The district court ruled that the city's practice of arresting homeless individuals for harmless life sustaining activities that they are forced to perform in public is unconstitutional because the arrests constitute cruel and unusual punishment in violation of the Eighth Amendment, reach innocent conduct in violation of the Due Process Clause of the Fourteenth Amendment, and burden the fundamental right to travel in violation of the Equal Protection Clause. The court also determined that the city's practice of seizing and destroying the property of homeless people without following its written procedures for found or seized property violates the class's Fourth Amendment rights.

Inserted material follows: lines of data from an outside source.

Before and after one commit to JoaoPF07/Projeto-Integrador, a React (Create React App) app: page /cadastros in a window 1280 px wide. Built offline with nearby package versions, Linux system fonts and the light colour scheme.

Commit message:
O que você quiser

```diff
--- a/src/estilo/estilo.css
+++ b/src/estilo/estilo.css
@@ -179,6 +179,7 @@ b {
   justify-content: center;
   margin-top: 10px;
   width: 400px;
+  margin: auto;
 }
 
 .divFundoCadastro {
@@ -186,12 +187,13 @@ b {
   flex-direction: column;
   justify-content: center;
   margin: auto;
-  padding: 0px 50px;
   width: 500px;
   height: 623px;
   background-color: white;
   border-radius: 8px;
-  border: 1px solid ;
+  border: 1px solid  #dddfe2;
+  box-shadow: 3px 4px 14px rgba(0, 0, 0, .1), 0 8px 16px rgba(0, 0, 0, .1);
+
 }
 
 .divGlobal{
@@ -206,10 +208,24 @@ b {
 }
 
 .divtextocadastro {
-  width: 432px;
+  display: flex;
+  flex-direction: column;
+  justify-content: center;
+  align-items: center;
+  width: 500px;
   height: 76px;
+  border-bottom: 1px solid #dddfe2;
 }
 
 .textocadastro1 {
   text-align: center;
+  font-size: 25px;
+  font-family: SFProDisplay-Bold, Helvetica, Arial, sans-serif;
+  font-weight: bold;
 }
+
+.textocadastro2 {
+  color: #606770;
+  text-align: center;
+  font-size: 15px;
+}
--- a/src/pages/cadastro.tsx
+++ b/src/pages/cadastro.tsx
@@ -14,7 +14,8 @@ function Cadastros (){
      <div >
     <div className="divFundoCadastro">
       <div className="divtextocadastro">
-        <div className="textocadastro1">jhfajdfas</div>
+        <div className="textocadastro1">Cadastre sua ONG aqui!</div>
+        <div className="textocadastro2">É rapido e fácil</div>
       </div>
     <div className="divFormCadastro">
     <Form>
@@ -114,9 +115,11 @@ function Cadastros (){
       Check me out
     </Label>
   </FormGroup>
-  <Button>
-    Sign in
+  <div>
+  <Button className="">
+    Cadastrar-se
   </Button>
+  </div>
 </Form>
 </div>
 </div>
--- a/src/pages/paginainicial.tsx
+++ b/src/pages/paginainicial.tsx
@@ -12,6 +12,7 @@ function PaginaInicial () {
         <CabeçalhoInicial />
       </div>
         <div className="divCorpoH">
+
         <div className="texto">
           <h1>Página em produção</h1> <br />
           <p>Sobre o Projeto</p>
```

As relief, the district court ordered the following: (1) the parties must meet and establish two safe zones where homeless people may remain without being arrested for harmless activities; (2) the city's police department may not arrest homeless people for performing harmless life sustaining acts in the two designated safe zones; (3) the city may not arrest homeless people for sleeping or eating in two primary locales until the parties agree upon the location of the new safe zones; (4) the city's police department may not destroy homeless persons' property; (5) the city must follow its written procedures governing the handling of personal property; and (6) the city must provide the public with five days notice before cleaning parks to enable homeless people to move their property to a nearby place the city may designate. The city brought this appeal challenging the basis and scope of the district court's injunction.


We exercise de novo review over the district court's legal rulings. Newell v. Prudential Ins. Co. of America, 904 F.2d 644, 649 (11th Cir. 1990). We review a district court's injunctive relief for abuse of discretion. Alabama-Tombigbee Rivers Coalition v. Dept. of Interior, 26 F.3d 1103, 1106 (11th Cir. 1994).


At oral argument on December 2, 1994, it became clear that the facts of this case have materially changed since the issuance of the district court's 1992 order. For instance, both parties acknowledged that the city and private entities have constructed homeless shelters to address the problems the district court ruled on. In spite of the changes, the city has not sought a modification of the injunction; similarly, although the parties acknowledged that the "safe zones" are not operating as the district court envisioned, neither party has sought modification of the injunction.

Moreover, we find that certain provisions of the injunction are unclear. For example, it is unclear whether the city may arrest homeless people for engaging in lawful conduct when they are outside the safe zones, or whether the city is under a duty to transport homeless people to the safe zones. Finally, the parties have not complied with the district court's order directing them to establish safe zones through negotiation.


For the foregoing reasons, we remand this case, on a limited basis, for the district court to address these concerns. Specifically, the district court should issue appropriate clarifying language to guide the city in its determination of the scope of its duties under the injunction, and the district court should consider whether its injunction should be modified in light of recent events. The district court should address these concerns within a reasonable time.* 



The clerk of this court shall forward to this panel any orders the district court issues in this case